§ **Problem requirements**
Check each line of the entries below for the string "various"; copy every line where it appears.

--*--

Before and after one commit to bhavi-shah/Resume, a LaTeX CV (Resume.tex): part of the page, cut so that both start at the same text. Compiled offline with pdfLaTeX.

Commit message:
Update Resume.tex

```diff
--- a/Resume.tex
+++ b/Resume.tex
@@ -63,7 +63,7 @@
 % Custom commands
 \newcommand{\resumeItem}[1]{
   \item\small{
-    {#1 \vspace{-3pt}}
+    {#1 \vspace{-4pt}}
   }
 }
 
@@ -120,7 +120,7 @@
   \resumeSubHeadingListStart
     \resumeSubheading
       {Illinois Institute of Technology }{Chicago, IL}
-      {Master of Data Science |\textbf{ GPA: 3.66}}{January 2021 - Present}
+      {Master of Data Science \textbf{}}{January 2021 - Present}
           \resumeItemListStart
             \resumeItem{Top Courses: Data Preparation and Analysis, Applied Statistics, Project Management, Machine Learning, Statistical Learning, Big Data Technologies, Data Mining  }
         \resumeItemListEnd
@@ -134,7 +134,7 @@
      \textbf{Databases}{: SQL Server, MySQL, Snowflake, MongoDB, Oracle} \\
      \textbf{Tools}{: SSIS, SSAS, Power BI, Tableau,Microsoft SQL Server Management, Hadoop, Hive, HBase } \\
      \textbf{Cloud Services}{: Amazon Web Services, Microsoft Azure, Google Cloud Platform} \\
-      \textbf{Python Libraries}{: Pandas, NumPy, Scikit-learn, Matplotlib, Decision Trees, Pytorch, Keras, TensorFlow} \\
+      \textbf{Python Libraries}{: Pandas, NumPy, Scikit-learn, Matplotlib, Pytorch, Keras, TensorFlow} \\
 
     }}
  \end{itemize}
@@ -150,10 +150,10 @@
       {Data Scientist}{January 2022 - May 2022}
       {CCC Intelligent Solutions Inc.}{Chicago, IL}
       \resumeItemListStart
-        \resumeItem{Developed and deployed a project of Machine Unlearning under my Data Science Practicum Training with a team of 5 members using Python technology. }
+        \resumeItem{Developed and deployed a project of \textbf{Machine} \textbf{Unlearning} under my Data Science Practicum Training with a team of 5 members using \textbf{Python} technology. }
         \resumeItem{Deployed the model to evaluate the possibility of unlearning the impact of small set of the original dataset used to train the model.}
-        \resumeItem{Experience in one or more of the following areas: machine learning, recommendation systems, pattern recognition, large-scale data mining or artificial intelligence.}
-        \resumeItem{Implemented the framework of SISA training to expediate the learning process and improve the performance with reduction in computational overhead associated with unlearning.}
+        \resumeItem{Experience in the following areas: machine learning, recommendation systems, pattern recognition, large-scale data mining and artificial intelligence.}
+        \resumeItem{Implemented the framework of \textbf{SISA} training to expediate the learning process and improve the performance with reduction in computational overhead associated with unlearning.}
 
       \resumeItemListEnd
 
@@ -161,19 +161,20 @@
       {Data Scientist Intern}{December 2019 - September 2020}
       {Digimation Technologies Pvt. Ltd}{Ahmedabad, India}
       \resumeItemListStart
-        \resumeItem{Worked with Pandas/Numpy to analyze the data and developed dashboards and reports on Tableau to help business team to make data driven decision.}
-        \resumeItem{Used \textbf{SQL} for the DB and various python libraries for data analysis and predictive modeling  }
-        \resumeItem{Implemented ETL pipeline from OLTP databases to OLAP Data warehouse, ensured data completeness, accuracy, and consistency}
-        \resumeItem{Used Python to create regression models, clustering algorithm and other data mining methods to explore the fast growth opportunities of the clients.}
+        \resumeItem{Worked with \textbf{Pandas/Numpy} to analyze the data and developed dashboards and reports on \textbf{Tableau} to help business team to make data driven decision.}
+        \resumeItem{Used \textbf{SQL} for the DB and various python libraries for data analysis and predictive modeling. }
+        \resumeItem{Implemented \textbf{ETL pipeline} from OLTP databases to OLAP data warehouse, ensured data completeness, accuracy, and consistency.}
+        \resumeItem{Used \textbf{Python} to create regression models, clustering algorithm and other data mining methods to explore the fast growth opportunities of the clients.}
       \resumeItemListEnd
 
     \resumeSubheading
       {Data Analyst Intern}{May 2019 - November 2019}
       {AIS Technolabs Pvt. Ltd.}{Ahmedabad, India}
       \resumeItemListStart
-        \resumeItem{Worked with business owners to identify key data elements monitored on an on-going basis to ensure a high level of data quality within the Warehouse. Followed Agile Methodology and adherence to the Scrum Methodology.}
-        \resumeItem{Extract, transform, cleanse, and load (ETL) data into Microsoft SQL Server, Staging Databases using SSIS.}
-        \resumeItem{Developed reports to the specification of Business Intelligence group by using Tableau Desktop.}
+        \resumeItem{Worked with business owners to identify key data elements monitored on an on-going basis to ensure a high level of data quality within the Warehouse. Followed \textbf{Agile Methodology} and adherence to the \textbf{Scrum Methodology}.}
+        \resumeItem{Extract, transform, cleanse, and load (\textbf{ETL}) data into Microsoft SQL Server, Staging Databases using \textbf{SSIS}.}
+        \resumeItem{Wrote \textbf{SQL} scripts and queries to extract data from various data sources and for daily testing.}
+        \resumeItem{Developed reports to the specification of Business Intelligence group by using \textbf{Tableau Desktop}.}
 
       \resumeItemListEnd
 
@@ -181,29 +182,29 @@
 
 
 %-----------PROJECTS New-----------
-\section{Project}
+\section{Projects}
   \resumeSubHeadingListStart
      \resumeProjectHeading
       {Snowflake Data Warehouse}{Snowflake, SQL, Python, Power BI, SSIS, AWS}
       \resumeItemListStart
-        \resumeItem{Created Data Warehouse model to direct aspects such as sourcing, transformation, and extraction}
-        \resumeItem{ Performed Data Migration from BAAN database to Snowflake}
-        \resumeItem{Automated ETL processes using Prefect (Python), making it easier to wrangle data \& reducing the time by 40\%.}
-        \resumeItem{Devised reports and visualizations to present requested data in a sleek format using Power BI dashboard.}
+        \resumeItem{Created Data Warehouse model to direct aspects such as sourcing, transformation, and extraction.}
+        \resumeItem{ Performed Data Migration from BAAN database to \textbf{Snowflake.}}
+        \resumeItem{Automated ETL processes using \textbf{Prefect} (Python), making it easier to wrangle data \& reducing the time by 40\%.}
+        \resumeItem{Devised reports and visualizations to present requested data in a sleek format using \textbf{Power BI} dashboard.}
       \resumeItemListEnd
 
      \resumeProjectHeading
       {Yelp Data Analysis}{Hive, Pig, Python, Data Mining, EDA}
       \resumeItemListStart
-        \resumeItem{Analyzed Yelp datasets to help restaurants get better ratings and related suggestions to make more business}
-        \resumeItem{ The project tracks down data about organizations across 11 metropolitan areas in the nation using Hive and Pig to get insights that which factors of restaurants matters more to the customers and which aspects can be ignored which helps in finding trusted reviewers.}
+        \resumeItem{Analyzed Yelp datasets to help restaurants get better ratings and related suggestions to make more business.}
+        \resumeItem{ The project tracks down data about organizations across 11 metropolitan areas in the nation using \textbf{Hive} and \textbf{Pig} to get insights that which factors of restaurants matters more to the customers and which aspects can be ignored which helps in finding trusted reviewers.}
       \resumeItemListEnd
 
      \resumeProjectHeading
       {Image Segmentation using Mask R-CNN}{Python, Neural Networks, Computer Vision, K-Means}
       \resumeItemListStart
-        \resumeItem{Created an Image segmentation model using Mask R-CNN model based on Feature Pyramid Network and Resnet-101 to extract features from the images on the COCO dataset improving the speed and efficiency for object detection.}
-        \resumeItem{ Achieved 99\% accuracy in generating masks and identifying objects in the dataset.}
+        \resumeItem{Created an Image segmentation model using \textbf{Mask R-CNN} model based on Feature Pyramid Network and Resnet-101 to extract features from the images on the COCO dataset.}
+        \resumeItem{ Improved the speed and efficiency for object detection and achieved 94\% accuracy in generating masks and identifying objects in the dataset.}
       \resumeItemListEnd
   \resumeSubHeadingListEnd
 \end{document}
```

--*--

§ **Response below**
-        \resumeItem{Used \textbf{SQL} for the DB and various python libraries for data analysis and predictive modeling  }
+        \resumeItem{Used \textbf{SQL} for the DB and various python libraries for data analysis and predictive modeling. }
+        \resumeItem{Wrote \textbf{SQL} scripts and queries to extract data from various data sources and for daily testing.}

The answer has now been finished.